Task data Block Start

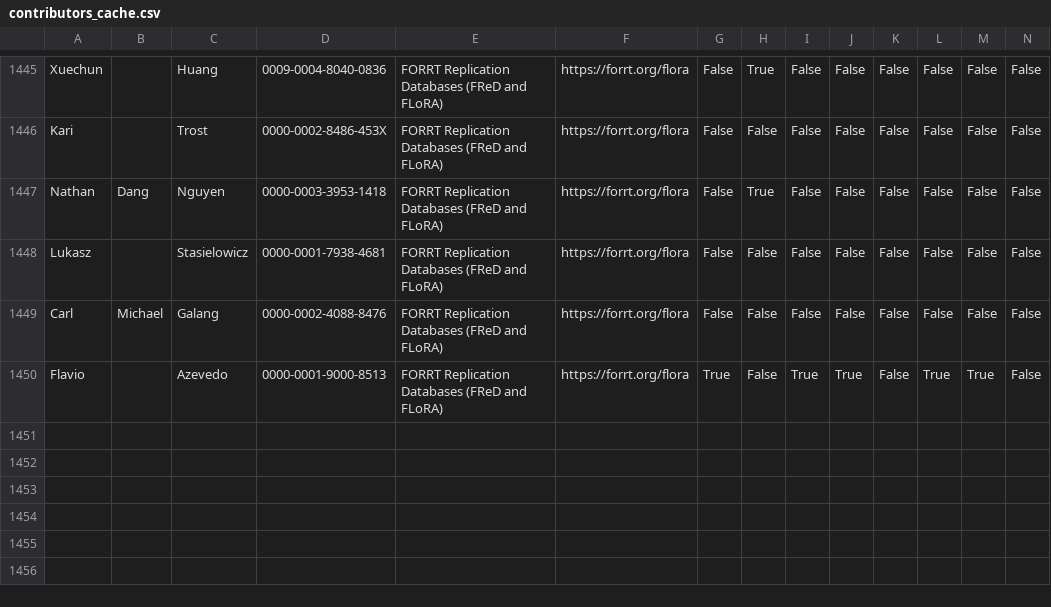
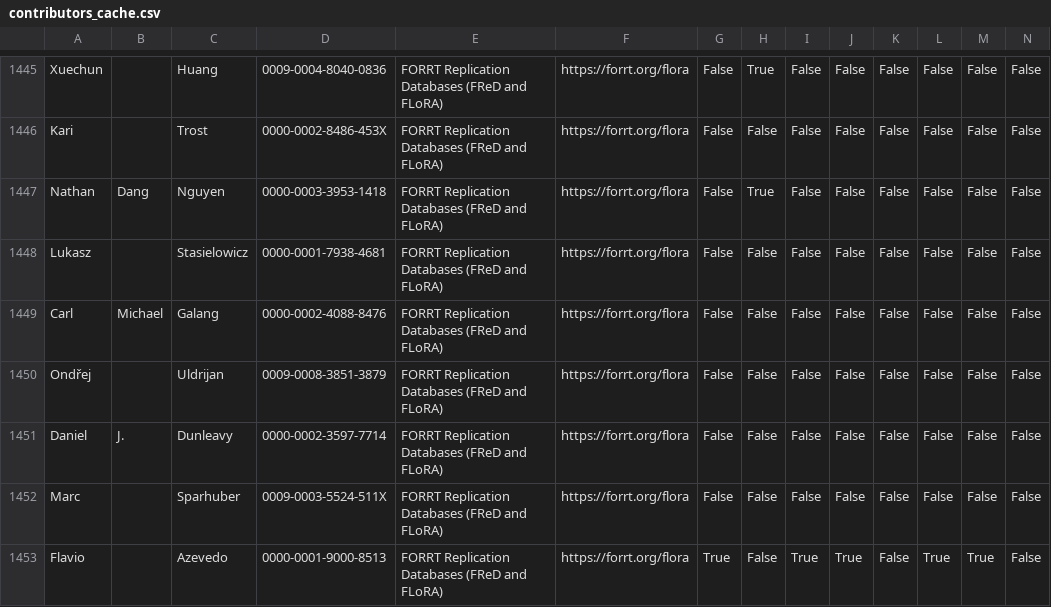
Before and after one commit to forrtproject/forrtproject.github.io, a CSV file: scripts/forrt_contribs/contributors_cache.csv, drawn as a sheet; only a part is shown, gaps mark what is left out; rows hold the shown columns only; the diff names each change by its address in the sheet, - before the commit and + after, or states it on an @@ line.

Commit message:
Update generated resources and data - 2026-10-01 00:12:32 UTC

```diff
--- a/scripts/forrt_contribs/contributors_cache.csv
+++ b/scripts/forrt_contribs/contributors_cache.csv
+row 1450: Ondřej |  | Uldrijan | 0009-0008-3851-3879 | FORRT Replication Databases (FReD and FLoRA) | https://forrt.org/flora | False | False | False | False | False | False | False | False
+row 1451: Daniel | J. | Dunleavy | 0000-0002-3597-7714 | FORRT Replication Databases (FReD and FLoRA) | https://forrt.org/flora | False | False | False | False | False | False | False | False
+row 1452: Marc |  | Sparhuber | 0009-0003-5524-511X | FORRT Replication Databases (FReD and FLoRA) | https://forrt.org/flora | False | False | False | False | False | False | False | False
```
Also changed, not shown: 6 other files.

Task data Block End

### Required action
The answer must be an exact restatement of all the records, with no pictures included.

### Written answer
Before and after one commit to forrtproject/forrtproject.github.io, a CSV file: scripts/forrt_contribs/contributors_cache.csv, drawn as a sheet; only a part is shown, gaps mark what is left out; rows hold the shown columns only; the diff names each change by its address in the sheet, - before the commit and + after, or states it on an @@ line.

Commit message:
Update generated resources and data - 2026-10-01 00:12:32 UTC

```diff
--- a/scripts/forrt_contribs/contributors_cache.csv
+++ b/scripts/forrt_contribs/contributors_cache.csv
+row 1450: Ondřej |  | Uldrijan | 0009-0008-3851-3879 | FORRT Replication Databases (FReD and FLoRA) | https://forrt.org/flora | False | False | False | False | False | False | False | False
+row 1451: Daniel | J. | Dunleavy | 0000-0002-3597-7714 | FORRT Replication Databases (FReD and FLoRA) | https://forrt.org/flora | False | False | False | False | False | False | False | False
+row 1452: Marc |  | Sparhuber | 0009-0003-5524-511X | FORRT Replication Databases (FReD and FLoRA) | https://forrt.org/flora | False | False | False | False | False | False | False | False
```
Also changed, not shown: 6 other files.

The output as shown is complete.